* WORK TO BE COMPLETED *
From the first line to the last, retype the data below exactly.
(EXTRACTED MATERIAL)
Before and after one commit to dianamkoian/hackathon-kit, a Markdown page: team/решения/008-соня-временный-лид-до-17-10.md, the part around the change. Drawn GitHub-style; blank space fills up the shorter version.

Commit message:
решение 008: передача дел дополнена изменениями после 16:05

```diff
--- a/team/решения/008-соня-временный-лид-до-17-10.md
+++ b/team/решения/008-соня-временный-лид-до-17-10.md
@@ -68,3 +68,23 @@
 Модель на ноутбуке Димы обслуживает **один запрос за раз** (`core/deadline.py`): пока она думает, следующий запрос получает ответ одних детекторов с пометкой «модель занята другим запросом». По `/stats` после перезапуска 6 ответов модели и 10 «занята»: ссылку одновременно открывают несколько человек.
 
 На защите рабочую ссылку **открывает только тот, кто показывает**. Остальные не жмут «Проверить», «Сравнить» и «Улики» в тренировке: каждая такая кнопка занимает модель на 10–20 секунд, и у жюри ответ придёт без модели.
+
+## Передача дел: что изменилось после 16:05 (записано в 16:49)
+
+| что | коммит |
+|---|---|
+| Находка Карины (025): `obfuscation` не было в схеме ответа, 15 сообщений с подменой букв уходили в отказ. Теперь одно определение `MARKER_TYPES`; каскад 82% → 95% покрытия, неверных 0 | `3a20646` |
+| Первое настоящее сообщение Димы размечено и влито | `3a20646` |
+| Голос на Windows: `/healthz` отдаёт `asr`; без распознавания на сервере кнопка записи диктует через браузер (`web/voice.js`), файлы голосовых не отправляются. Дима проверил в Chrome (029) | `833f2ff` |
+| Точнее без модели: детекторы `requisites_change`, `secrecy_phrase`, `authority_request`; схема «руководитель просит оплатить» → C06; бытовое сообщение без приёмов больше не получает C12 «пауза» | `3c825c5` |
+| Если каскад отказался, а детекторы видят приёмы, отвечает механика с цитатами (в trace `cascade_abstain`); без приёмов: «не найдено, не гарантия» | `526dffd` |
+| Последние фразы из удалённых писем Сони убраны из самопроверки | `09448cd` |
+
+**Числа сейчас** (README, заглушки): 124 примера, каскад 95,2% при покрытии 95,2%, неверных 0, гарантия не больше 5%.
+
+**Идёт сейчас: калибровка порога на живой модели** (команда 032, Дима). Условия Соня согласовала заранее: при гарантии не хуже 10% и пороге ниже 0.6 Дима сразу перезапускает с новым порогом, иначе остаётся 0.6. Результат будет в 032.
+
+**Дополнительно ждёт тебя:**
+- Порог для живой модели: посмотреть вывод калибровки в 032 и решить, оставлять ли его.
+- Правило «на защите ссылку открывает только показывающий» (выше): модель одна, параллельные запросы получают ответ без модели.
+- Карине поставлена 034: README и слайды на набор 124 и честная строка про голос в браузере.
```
(End EXTRACTED MATERIAL)
* OUTPUT OF THE EXERCISE *
Before and after one commit to dianamkoian/hackathon-kit, a Markdown page: team/решения/008-соня-временный-лид-до-17-10.md, the part around the change. Drawn GitHub-style; blank space fills up the shorter version.

Commit message:
решение 008: передача дел дополнена изменениями после 16:05

```diff
--- a/team/решения/008-соня-временный-лид-до-17-10.md
+++ b/team/решения/008-соня-временный-лид-до-17-10.md
@@ -68,3 +68,23 @@
 Модель на ноутбуке Димы обслуживает **один запрос за раз** (`core/deadline.py`): пока она думает, следующий запрос получает ответ одних детекторов с пометкой «модель занята другим запросом». По `/stats` после перезапуска 6 ответов модели и 10 «занята»: ссылку одновременно открывают несколько человек.
 
 На защите рабочую ссылку **открывает только тот, кто показывает**. Остальные не жмут «Проверить», «Сравнить» и «Улики» в тренировке: каждая такая кнопка занимает модель на 10–20 секунд, и у жюри ответ придёт без модели.
+
+## Передача дел: что изменилось после 16:05 (записано в 16:49)
+
+| что | коммит |
+|---|---|
+| Находка Карины (025): `obfuscation` не было в схеме ответа, 15 сообщений с подменой букв уходили в отказ. Теперь одно определение `MARKER_TYPES`; каскад 82% → 95% покрытия, неверных 0 | `3a20646` |
+| Первое настоящее сообщение Димы размечено и влито | `3a20646` |
+| Голос на Windows: `/healthz` отдаёт `asr`; без распознавания на сервере кнопка записи диктует через браузер (`web/voice.js`), файлы голосовых не отправляются. Дима проверил в Chrome (029) | `833f2ff` |
+| Точнее без модели: детекторы `requisites_change`, `secrecy_phrase`, `authority_request`; схема «руководитель просит оплатить» → C06; бытовое сообщение без приёмов больше не получает C12 «пауза» | `3c825c5` |
+| Если каскад отказался, а детекторы видят приёмы, отвечает механика с цитатами (в trace `cascade_abstain`); без приёмов: «не найдено, не гарантия» | `526dffd` |
+| Последние фразы из удалённых писем Сони убраны из самопроверки | `09448cd` |
+
+**Числа сейчас** (README, заглушки): 124 примера, каскад 95,2% при покрытии 95,2%, неверных 0, гарантия не больше 5%.
+
+**Идёт сейчас: калибровка порога на живой модели** (команда 032, Дима). Условия Соня согласовала заранее: при гарантии не хуже 10% и пороге ниже 0.6 Дима сразу перезапускает с новым порогом, иначе остаётся 0.6. Результат будет в 032.
+
+**Дополнительно ждёт тебя:**
+- Порог для живой модели: посмотреть вывод калибровки в 032 и решить, оставлять ли его.
+- Правило «на защите ссылку открывает только показывающий» (выше): модель одна, параллельные запросы получают ответ без модели.
+- Карине поставлена 034: README и слайды на набор 124 и честная строка про голос в браузере.
```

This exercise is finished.